Work to upgrade the A6 in Northern Ireland has been delayed following a judgement hearing at Belfast High Court earlier this week.
Work was originally due to commence in October but confusion over ongoing habitat checks and assessments and their impact on the overall scheme led the judge to question the importance of these checks and whether their result could have halted the project.
Leave was granted and there will now be a full hearing, probably in early 2017. Until then work cannot commence.
Minister for Infrastructure, Chris Hazzard said: “The judgement has ruled out five of the six grounds for judicial review and means that the substantive case will be heard on the one issue relating to the habitats directive.
“While I had hoped that we would be able to proceed with this strategically important project, we will play our part to ensure that as Justice Maguire said, there will be a speedy date for a full hearing and I remain confident that we will be ultimately successful.
“I am absolutely committed to the construction of the A6, and will now explore our options for commencing construction on the unchallenged section of this project.”

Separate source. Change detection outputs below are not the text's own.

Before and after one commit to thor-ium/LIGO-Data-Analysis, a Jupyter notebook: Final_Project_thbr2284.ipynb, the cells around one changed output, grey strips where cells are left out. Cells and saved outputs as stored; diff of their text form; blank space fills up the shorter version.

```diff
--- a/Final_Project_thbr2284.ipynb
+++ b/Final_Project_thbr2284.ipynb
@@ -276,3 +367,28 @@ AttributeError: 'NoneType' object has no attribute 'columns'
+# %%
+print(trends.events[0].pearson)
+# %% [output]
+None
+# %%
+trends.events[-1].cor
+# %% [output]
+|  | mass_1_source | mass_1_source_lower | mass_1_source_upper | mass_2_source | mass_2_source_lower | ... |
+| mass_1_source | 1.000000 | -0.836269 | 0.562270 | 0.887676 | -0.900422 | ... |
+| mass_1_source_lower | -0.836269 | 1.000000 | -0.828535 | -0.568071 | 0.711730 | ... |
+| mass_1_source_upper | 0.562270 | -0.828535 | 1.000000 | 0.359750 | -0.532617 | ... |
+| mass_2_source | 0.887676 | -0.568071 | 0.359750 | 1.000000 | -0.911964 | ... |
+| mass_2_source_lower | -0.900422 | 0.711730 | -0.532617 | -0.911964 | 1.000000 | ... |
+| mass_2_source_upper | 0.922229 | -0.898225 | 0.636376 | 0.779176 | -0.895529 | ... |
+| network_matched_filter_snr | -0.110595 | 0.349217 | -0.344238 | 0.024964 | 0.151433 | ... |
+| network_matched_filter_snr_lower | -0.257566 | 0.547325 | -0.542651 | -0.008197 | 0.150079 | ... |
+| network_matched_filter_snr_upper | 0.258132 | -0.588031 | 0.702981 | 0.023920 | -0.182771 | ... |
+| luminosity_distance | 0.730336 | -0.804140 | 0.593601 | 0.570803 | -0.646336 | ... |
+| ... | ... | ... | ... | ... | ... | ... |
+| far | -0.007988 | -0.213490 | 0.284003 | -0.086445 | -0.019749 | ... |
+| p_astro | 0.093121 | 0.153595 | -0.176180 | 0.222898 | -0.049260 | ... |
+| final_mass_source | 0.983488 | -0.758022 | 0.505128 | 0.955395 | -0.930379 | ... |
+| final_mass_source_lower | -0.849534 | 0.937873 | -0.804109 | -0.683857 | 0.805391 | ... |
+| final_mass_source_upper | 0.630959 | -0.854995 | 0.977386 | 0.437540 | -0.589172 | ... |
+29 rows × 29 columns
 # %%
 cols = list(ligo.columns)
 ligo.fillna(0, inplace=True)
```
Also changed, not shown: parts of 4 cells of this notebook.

Seamus Leheny, policy manager for the Freight Transport Association (FTA) in Northern Ireland, said: “The A6 is the main strategic road for transporting commercial goods between L’Derry, mid-Ulster and the wider North West and it is vital that the scheme gets back on track as soon as possible to ensure the economic wellbeing of local industry and of commercial vehicle operators using this key transport corridor.”